Won't break the bank cocktail from Downtown Italian, Recipes Inspired by Italy, Created in New York's West Village (Andrews McMeel, October 2014) by Joe Campanale, Gabriel Thompson, Katherine Thompson.
Roasted-Orange Negroni Sbagliato
This cocktail was inspired by the sparkling bright-red drink I discovered while studying in Italy.
The Negroni Sbagliato (“broken” or “mistaken” Negroni, because it features sparkling wine instead of gin) was inexpensive, and it quickly became my favorite drink.
1 wedge roasted orange (see Notes) 1 ounce red vermouth (such as Carpano Antica Formula) 1¼ ounces Campari Ice 1¼ ounces Lini Lambrusco Bianco, or other sparkling white wine Orange peel, for garnish
Place the orange wedge in a mixing glass and add the vermouth. Muddle the two so that the charred bits of the orange are released into the vermouth. Add the Campari and ice; cover and shake.
Fill a chilled rocks glass with ice.
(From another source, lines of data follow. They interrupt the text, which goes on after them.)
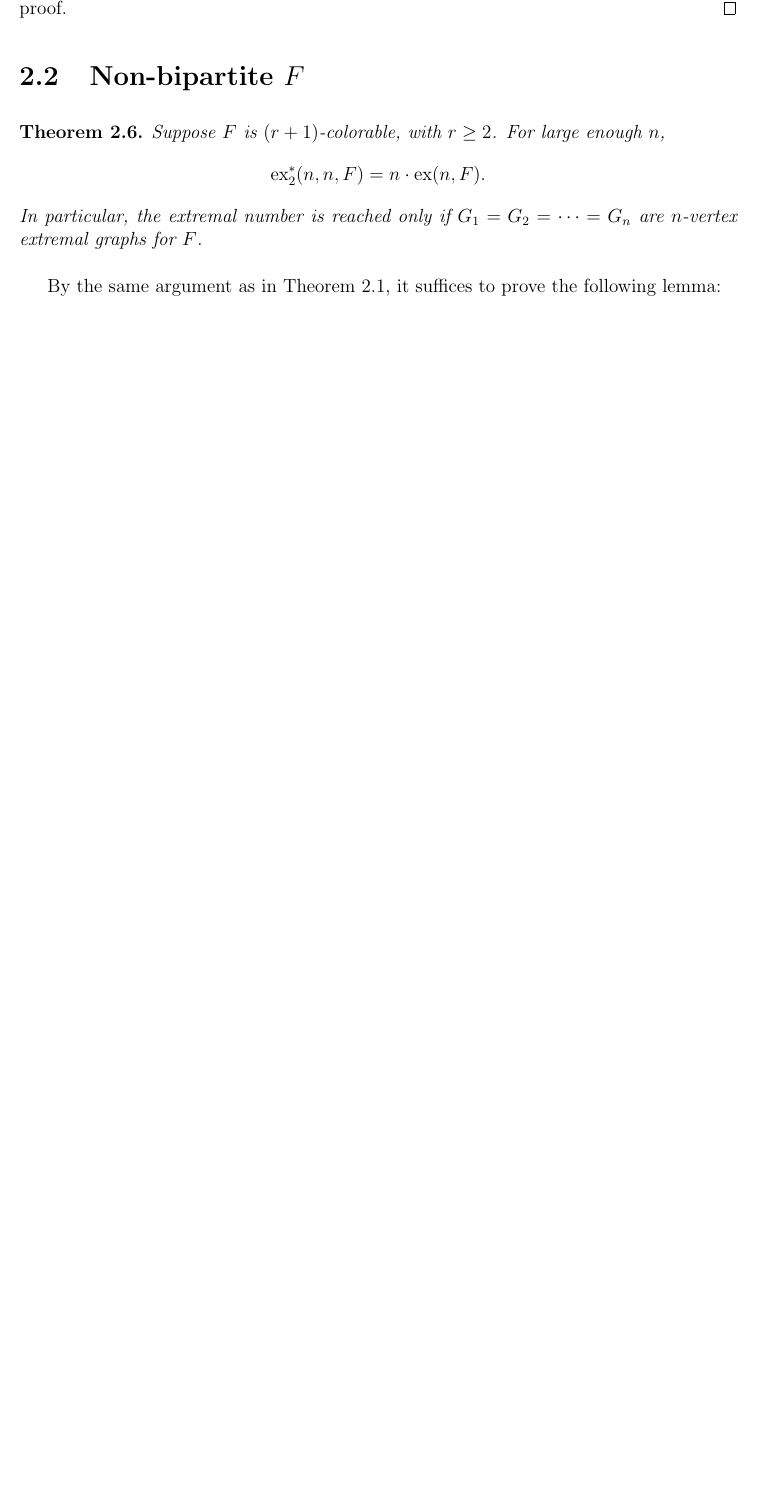
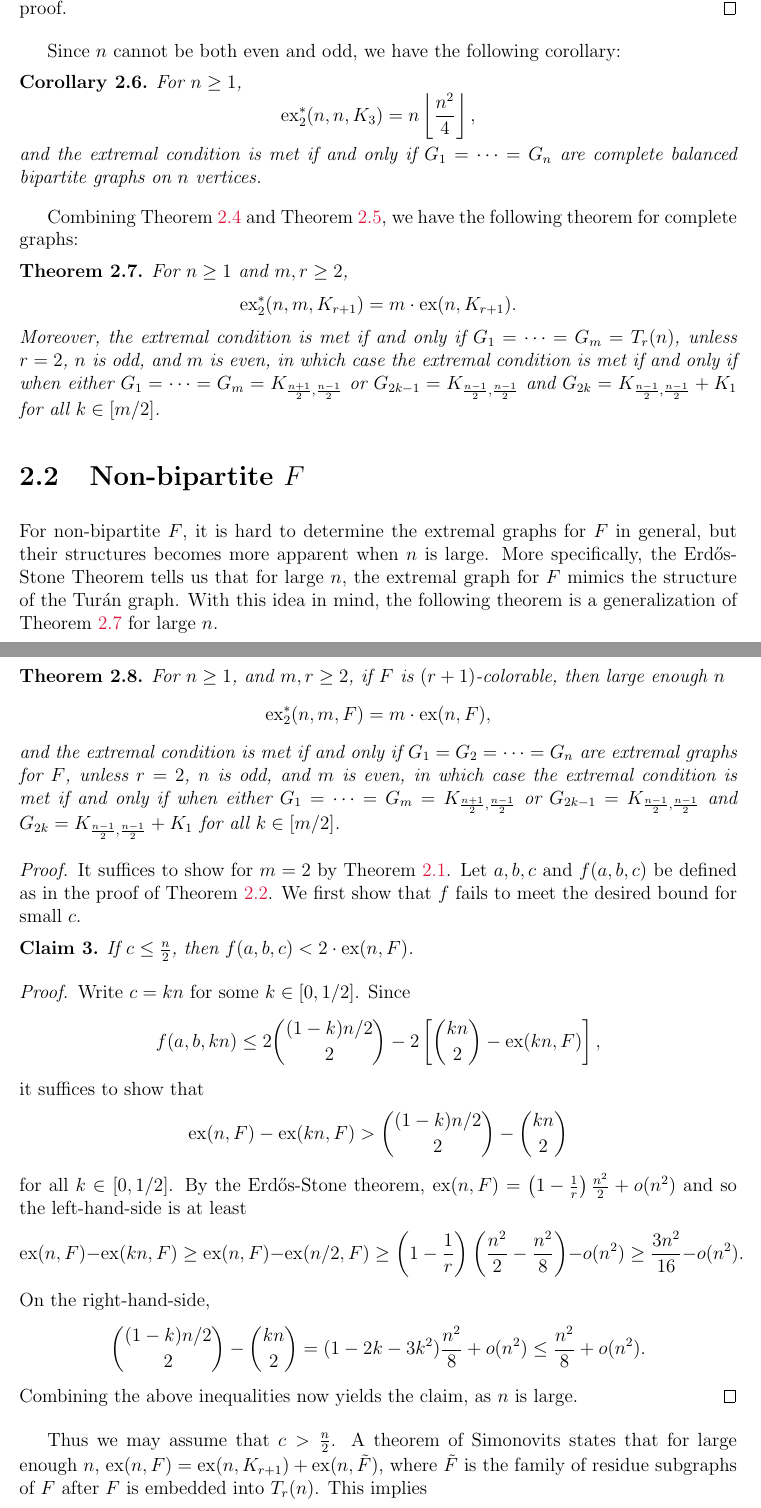
Before and after one commit to himetsai/double-turan-problem, a LaTeX thesis (main.tex): part of page 7 of 16 before the commit and two parts of pages 7 and 8 of 17 after it, the two joined at a grey line, cut so that both start at the same text, the shorter picture padded with empty space. Compiled offline with pdfLaTeX.

Commit message:
induced non-bipartite case draft

```diff
--- a/main.tex
+++ b/main.tex
@@ -218,14 +230,63 @@ Surprisingly, the triangle case is more complicated than the case for larger com
   as $m$ is odd. But then $G_{i + m} = G_i = K_{\left\lceil\frac{n - 1}{2}\right\rceil, \left\lfloor\frac{n - 1}{2}\right\rfloor}$, and this contradiction completes the proof.
 \end{proof}
 
+Since $n$ cannot be both even and odd, we have the following corollary:
+
+\begin{corollary}
+  For $n \geq 1$,
+  \[
+    \dex^*(n, n, K_3) = n \left\lfloor \frac{n^2}{4} \right\rfloor,
+  \]
+  and the extremal condition is met if and only if $G_1 = \cdots = G_n$ are complete balanced bipartite graphs on $n$ vertices.
+\end{corollary}
+
+Combining \cref{thm:induce-complete-no-triangle} and \cref{thm:induce-triangle}, we have the following theorem for complete graphs:
+
+\begin{theorem}\label{thm:induce-complete}
+  For $n \geq 1$ and $m, r \geq 2$,
+  \[
+    \dex^*(n, m, K_{r + 1}) = m \cdot \ex(n, K_{r + 1}).
+  \]
+  Moreover, the extremal condition is met if and only if $G_1 = \cdots = G_m = T_r(n)$, unless $r = 2$, $n$ is odd, and $m$ is even, in which case the extremal condition is met if and only if when either $G_1 = \cdots = G_m = K_{\frac{n + 1}{2}, \frac{n - 1}{2}}$ or $G_{2k - 1} = K_{\frac{n - 1}{2}, \frac{n - 1}{2}}$ and $G_{2k} = K_{\frac{n - 1}{2}, \frac{n - 1}{2}} + K_1$ for all $k \in [m/2]$.
+\end{theorem}
+
 \section{Non-bipartite $F$}
 
+For non-bipartite $F$, it is hard to determine the extremal graphs for $F$ in general, but their structures becomes more apparent when $n$ is large. More specifically, the Erdős-Stone Theorem tells us that for large $n$, the extremal graph for $F$ mimics the structure of the Turán graph. With this idea in mind, the following theorem is a generalization of \cref{thm:induce-complete} for large $n$.
+
 \begin{theorem}
-  Suppose $F$ is $(r + 1)$-colorable, with $r \geq 2$. For large enough $n$,
+  For $n \geq 1$, and $m, r \geq 2$, if $F$ is $(r + 1)$-colorable, then large enough $n$
   \[
-    \dex^*(n, n, F) = n \cdot \ex(n, F).
+    \dex^*(n, m, F) = m \cdot \ex(n, F),
   \]
-  In particular, the extremal number is reached only if $G_1 = G_2 = \cdots = G_n$ are $n$-vertex extremal graphs for $F$.
+  and the extremal condition is met if and only if $G_1 = G_2 = \cdots = G_n$ are extremal graphs for $F$, unless $r = 2$, $n$ is odd, and $m$ is even, in which case the extremal condition is met if and only if when either $G_1 = \cdots = G_m = K_{\frac{n + 1}{2}, \frac{n - 1}{2}}$ or $G_{2k - 1} = K_{\frac{n - 1}{2}, \frac{n - 1}{2}}$ and $G_{2k} = K_{\frac{n - 1}{2}, \frac{n - 1}{2}} + K_1$ for all $k \in [m/2]$.
 \end{theorem}
 
-By the same argument as in Theorem 2.1, it suffices to prove the following lemma:
+\begin{proof}
+  It suffices to show for $m = 2$ by \cref{lem:induce-reduce}. Let $a, b, c$ and $f(a, b, c)$ be defined as in the proof of \cref{lem:induce-cond}. We first show that $f$ fails to meet the desired bound for small $c$.
+
+  \begin{claim}
+    If $c \leq \frac{n}{2}$, then $f(a, b, c) < 2 \cdot \ex(n, F)$.
+  \end{claim}
+
+  \begin{proof}
+    Write $c = kn$ for some $k \in [0, 1/2]$. Since
+    \[
+      f(a, b, kn) \leq 2\binom{(1 - k)n/2}{2} - 2\left[\binom{kn}{2} - \ex(kn, F)\right],
+    \]
+    it suffices to show that
+    \[
+      \ex(n, F) - \ex(kn, F) > \binom{(1 - k)n/2}{2} - \binom{kn}{2}
+    \]
+    for all $k \in [0, 1/2]$. By the Erdős-Stone theorem, $\ex(n, F) = \left(1 - \frac{1}{r}\right)\frac{n^2}{2} + o(n^2)$ and so the left-hand-side is at least
+    \[
+      \ex(n, F) - \ex(kn, F) \geq \ex(n, F) - \ex(n/2, F) \geq \left(1 - \frac{1}{r}\right)\left(\frac{n^2}{2} - \frac{n^2}{8}\right) - o(n^2) \geq \frac{3n^2}{16} - o(n^2).
+    \]
+    On the right-hand-side,
+    \[
+      \binom{(1 - k)n/2}{2} - \binom{kn}{2} = (1 - 2k - 3k^2)\frac{n^2}{8} + o(n^2) \leq \frac{n^2}{8} + o(n^2).
+    \]
+    Combining the above inequalities now yields the claim, as $n$ is large.
+  \end{proof}
+
+  Thus we may assume that $c > \frac{n}{2}$. A theorem of Simonovits states that for large enough $n$, $\text{ex}(n, F) = \text{ex}(n, K_{r + 1}) + \text{ex}(n, \tilde{F})$, where $\tilde{F}$ is the family of residue subgraphs of $F$ after $F$ is embedded into $T_r(n)$. This implies
```
Also changed, not shown: main.pdf, main.tex (49 more changed lines).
Strain the contents of the mixing glass into the rocks glass. Add the sparkling wine. Do not stir, as this will dissipate the bubbles. Garnish with the orange peel.
Notes: Roasted orange: To roast the orange, first cut it into 8 wedges and soak the wedges in red vermouth overnight. Roast them on a hot grill until they are charred and caramelized on both sides. You can keep them refrigerated, covered with red vermouth, for 1 week.
Preparation: This cocktail can also be made as a regular Roasted-Orange Negroni by using gin instead of sparkling wine (in the same proportions) and stirring with ice instead of shaking; strain into a chilled cocktail glass.
Never shake the drink with the sparkling wine; the mixing glass will “explode” like a can of soda after being shaken.
(* Recipe reproduced with permission from Downtown Italian: Recipes Inspired by Italy, Created in New York’s West Village by Joe Campanale, Gabriel Thompson, and Katherine Thompson, Andrews McMeel Publishing 2014)
Leave Montpellier and drive 40 minutes inland towards the hills of Herault and you will find near Saint Saturnin de Lucian the land that brings us this wine, Obriers de la Peira 'Terrasses du Larzac' (2009).